Dangerous driving is a criminal offence that the Criminal Code of Canada describes as operating “a motor vehicle in a manner that is dangerous to the public, having regard to all the circumstances, including the nature, condition and use of the place at which the motor vehicle is being operated and the amount of traffic that at the time is or might reasonably be expected to be at that place.”
What the Offence of Dangerous Driving Means in Practice
As with every criminal offence, in order for you to be convicted, the Crown (the prosecutor) has to prove each element of the offence beyond a reasonable doubt. In the case of dangerous driving, the Crown has to prove the following:
- That your driving was actually dangerous given the circumstances. An important consideration with respect to this part of dangerous driving is that because the offence says “having regard to all the circumstances,” context is very important in the decision as to whether driving is dangerous. For example, if a driver is going 150 km/hr on a crowded residential street, it is more likely that this driving will be found dangerous than if he is driving at the same speed on a deserted highway. This means that in preparing your criminal defence to a charge of dangerous driving, an experienced paralegal would look to explain the ways in which context indicates that the driving as not dangerous.
- That driving was a significant or marked departure from the standard of a reasonable and prudent person. In essence, the driver’s behaviour must be fairly egregious to amount to dangerous driving. For example, momentary inattention or a brief moment of negligence while driving does not amount to dangerous driving. An experienced paralegal would look to explain that your behaviour was not very different from what would be considered normal under the circumstances.
- That any reasonable person in your particular place would have been aware that he or she was driving dangerously.

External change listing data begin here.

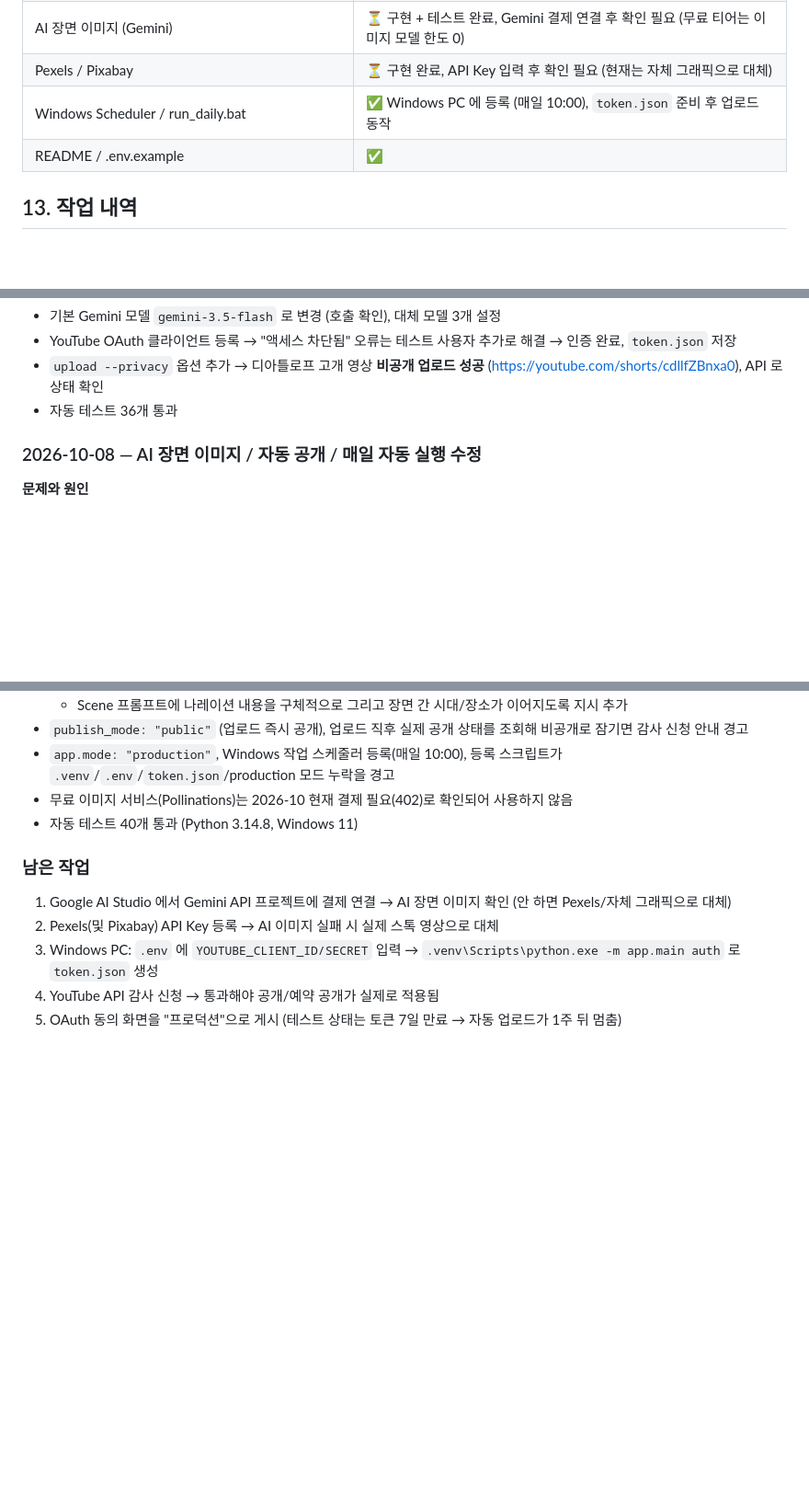
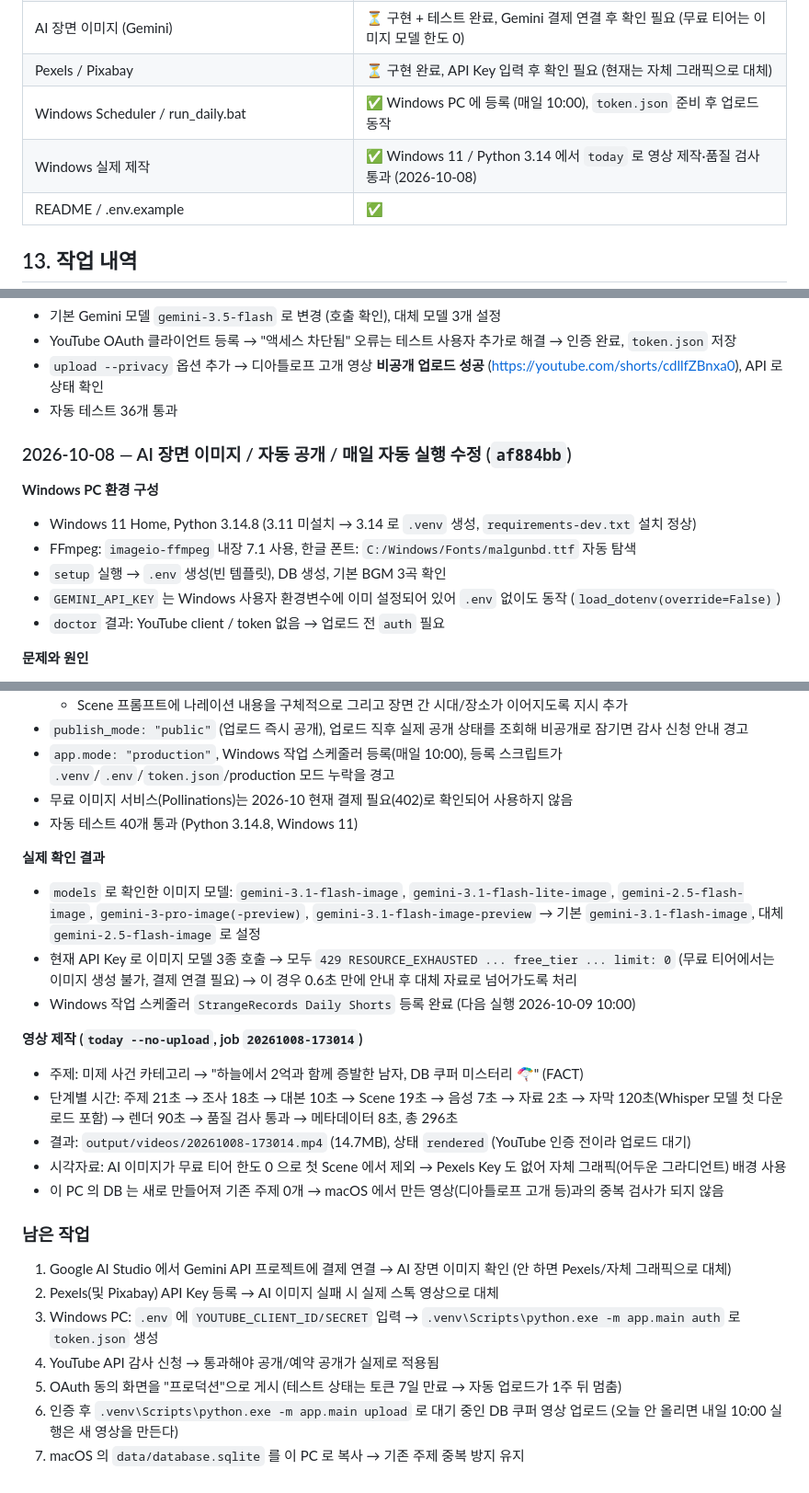
Before and after one commit to Logic-Phantom/StrangeRecords, a Markdown page: README.md, 3 parts joined by grey strips. Shown at 92% size. GitHub-like rendering; blank space fills up the shorter version.

Commit message:
docs: README 에 Windows 환경 구성, AI 이미지 확인 결과, 영상 제작 내역 기록
Co-Authored-By: Claude Opus 5.5 <noreply@anthropic.com>

```diff
--- a/README.md
+++ b/README.md
@@ -220,6 +220,7 @@ python -m app.main test --offline    # 실제 TTS/Whisper/FFmpeg 로 59초 샘
 | AI 장면 이미지 (Gemini) | ⏳ 구현 + 테스트 완료, Gemini 결제 연결 후 확인 필요 (무료 티어는 이미지 모델 한도 0) |
 | Pexels / Pixabay | ⏳ 구현 완료, API Key 입력 후 확인 필요 (현재는 자체 그래픽으로 대체) |
 | Windows Scheduler / run_daily.bat | ✅ Windows PC 에 등록 (매일 10:00), `token.json` 준비 후 업로드 동작 |
+| Windows 실제 제작 | ✅ Windows 11 / Python 3.14 에서 `today` 로 영상 제작·품질 검사 통과 (2026-10-08) |
 | README / .env.example | ✅ |
 
 ## 13. 작업 내역
@@ -265,7 +266,14 @@ python -m app.main test --offline    # 실제 TTS/Whisper/FFmpeg 로 59초 샘
 - `upload --privacy` 옵션 추가 → 디아틀로프 고개 영상 **비공개 업로드 성공** (https://youtube.com/shorts/cdllfZBnxa0), API 로 상태 확인
 - 자동 테스트 36개 통과
 
-### 2026-10-08 — AI 장면 이미지 / 자동 공개 / 매일 자동 실행 수정
+### 2026-10-08 — AI 장면 이미지 / 자동 공개 / 매일 자동 실행 수정 (`af884bb`)
+
+**Windows PC 환경 구성**
+- Windows 11 Home, Python 3.14.8 (3.11 미설치 → 3.14 로 `.venv` 생성, `requirements-dev.txt` 설치 정상)
+- FFmpeg: `imageio-ffmpeg` 내장 7.1 사용, 한글 폰트: `C:/Windows/Fonts/malgunbd.ttf` 자동 탐색
+- `setup` 실행 → `.env` 생성(빈 템플릿), DB 생성, 기본 BGM 3곡 확인
+- `GEMINI_API_KEY` 는 Windows 사용자 환경변수에 이미 설정되어 있어 `.env` 없이도 동작 (`load_dotenv(override=False)`)
+- `doctor` 결과: YouTube client / token 없음 → 업로드 전 `auth` 필요
 
 **문제와 원인**
 - 영상 배경이 어두운 단색만 나옴 → Pexels/Pixabay Key 없음 + `ai_image.enabled: false` 라서 매번 마지막 fallback(자체 그래픽 그라디언트)이 사용됨
@@ -282,6 +290,20 @@ python -m app.main test --offline    # 실제 TTS/Whisper/FFmpeg 로 59초 샘
 - 무료 이미지 서비스(Pollinations)는 2026-10 현재 결제 필요(402)로 확인되어 사용하지 않음
 - 자동 테스트 40개 통과 (Python 3.14.8, Windows 11)
 
+**실제 확인 결과**
+- `models` 로 확인한 이미지 모델: `gemini-3.1-flash-image`, `gemini-3.1-flash-lite-image`, `gemini-2.5-flash-image`, `gemini-3-pro-image(-preview)`, `gemini-3.1-flash-image-preview`
+  → 기본 `gemini-3.1-flash-image`, 대체 `gemini-2.5-flash-image` 로 설정
+- 현재 API Key 로 이미지 모델 3종 호출 → 모두 `429 RESOURCE_EXHAUSTED ... free_tier ... limit: 0` (무료 티어에서는 이미지 생성 불가, 결제 연결 필요)
+  → 이 경우 0.6초 만에 안내 후 대체 자료로 넘어가도록 처리
+- Windows 작업 스케줄러 `StrangeRecords Daily Shorts` 등록 완료 (다음 실행 2026-10-09 10:00)
+
+**영상 제작 (`today --no-upload`, job `20261008-173014`)**
+- 주제: 미제 사건 카테고리 → "하늘에서 2억과 함께 증발한 남자, DB 쿠퍼 미스터리 🪂" (FACT)
+- 단계별 시간: 주제 21초 → 조사 18초 → 대본 10초 → Scene 19초 → 음성 7초 → 자료 2초 → 자막 120초(Whisper 모델 첫 다운로드 포함) → 렌더 90초 → 품질 검사 통과 → 메타데이터 8초, 총 296초
+- 결과: `output/videos/20261008-173014.mp4` (14.7MB), 상태 `rendered` (YouTube 인증 전이라 업로드 대기)
+- 시각자료: AI 이미지가 무료 티어 한도 0 으로 첫 Scene 에서 제외 → Pexels Key 도 없어 자체 그래픽(어두운 그라디언트) 배경 사용
+- 이 PC 의 DB 는 새로 만들어져 기존 주제 0개 → macOS 에서 만든 영상(디아틀로프 고개 등)과의 중복 검사가 되지 않음
+
 ### 남은 작업
 
 1. Google AI Studio 에서 Gemini API 프로젝트에 결제 연결 → AI 장면 이미지 확인 (안 하면 Pexels/자체 그래픽으로 대체)
@@ -289,3 +311,5 @@ python -m app.main test --offline    # 실제 TTS/Whisper/FFmpeg 로 59초 샘
 3. Windows PC: `.env` 에 `YOUTUBE_CLIENT_ID/SECRET` 입력 → `.venv\Scripts\python.exe -m app.main auth` 로 `token.json` 생성
 4. YouTube API 감사 신청 → 통과해야 공개/예약 공개가 실제로 적용됨
 5. OAuth 동의 화면을 "프로덕션"으로 게시 (테스트 상태는 토큰 7일 만료 → 자동 업로드가 1주 뒤 멈춤)
+6. 인증 후 `.venv\Scripts\python.exe -m app.main upload` 로 대기 중인 DB 쿠퍼 영상 업로드 (오늘 안 올리면 내일 10:00 실행은 새 영상을 만든다)
+7. macOS 의 `data/database.sqlite` 를 이 PC 로 복사 → 기존 주제 중복 방지 유지
```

An experienced paralegal would look for circumstances that would indicate that a person in your circumstances wouldn’t be aware that their driving is dangerous.
- Finally, it is important to note that even if a serious accident took place, it doesn’t automatically mean that either driver, even the driver at fault, was driving dangerously. No matter what the accident was, the Crown prosecutor would need to establish each of the three points above before you can be convicted of dangerous driving.
Consequences of a conviction for dangerous driving.
There are three major consequences to being convicted of dangerous driving.
- Imprisonment for a term of up to 6 months, a fine of up to $5,000.00, or both.
- Automatic prohibition to operate a motor vehicle for at least 12 months. The judge has no discretion to allow you to keep your license, no matter what.
- A criminal record, which can affect your ability to travel or obtain certain employment. A criminal record lasts forever unless you receive a pardon. Currently, you must wait for at least five years before you are eligible to apply for a pardon.
Moreover, it is important to note that, depending on the circumstances of the case, dangerous driving can be punished more severely. First, the Crown may choose to proceed “by indictment,” and ask for more serious consequences if the prosecutors feel the situation warrants this. Second, if the consequences of dangerous driving caused death or significant physical harm to someone, the Criminal Code itself outlines different offences and different applicable levels of punishment.
The difference between dangerous driving and careless driving
The last topic to cover with respect to a charge of dangerous driving is the difference between dangerous driving and careless driving. These are two separate charges, and the difference between them is not always clear, because they have some similarities. Despite any similarities, however, there are major differences:
- First, the charges are substantially different. In order to be convicted of dangerous driving, the prosecutor must prove that there was actually a danger to the public. In order to be convicted of careless driving, the prosecutor need only prove that you were driving without due care or attention. There must be negligence on your part, but not necessarily danger to the public.
- Dangerous driving is a criminal offence included in the Criminal Code of Canada. Careless driving is a provincial offence prohibited by an Ontario provincial statute, the Highway Traffic Act. This means that a person convicted of dangerous driving is going to have a criminal record, and a person convicted of careless driving will not.
- A person convicted of dangerous driving automatically loses his or her license for at least one year. When it comes to careless drivers, the judge can decide whether to order your license to be suspended or not. In most situations, you do not lose your driver’s license for careless driving.
How a paralegal can help you with a dangerous driving charge
If a charge of dangerous driving does not include any aggravating factors, such as physical injury or death of another person, the Crown prosecutor usually requests lower punishment (no more than six months in prison and/or a fine of up to $5,000) and applies simpler procedures, choosing what’s called a process by summary conviction.
If the prosecutor proceeds this way, by summary conviction, then the accused can be represented by a paralegal. Experienced paralegals can deliver the same result at lower cost than lawyers. At Spectrum Paralegal, we charge flat rates.
For us, the minimum goal is usually to show that your driving was not dangerous, but was careless at most. This can allow you to avoid a criminal record and other consequences associated with a charge of dangerous driving. Of course, depending on the situation, it may also be a good option to plead not guilty and move forward with a trial.
Contact us today for a free assessment of your case.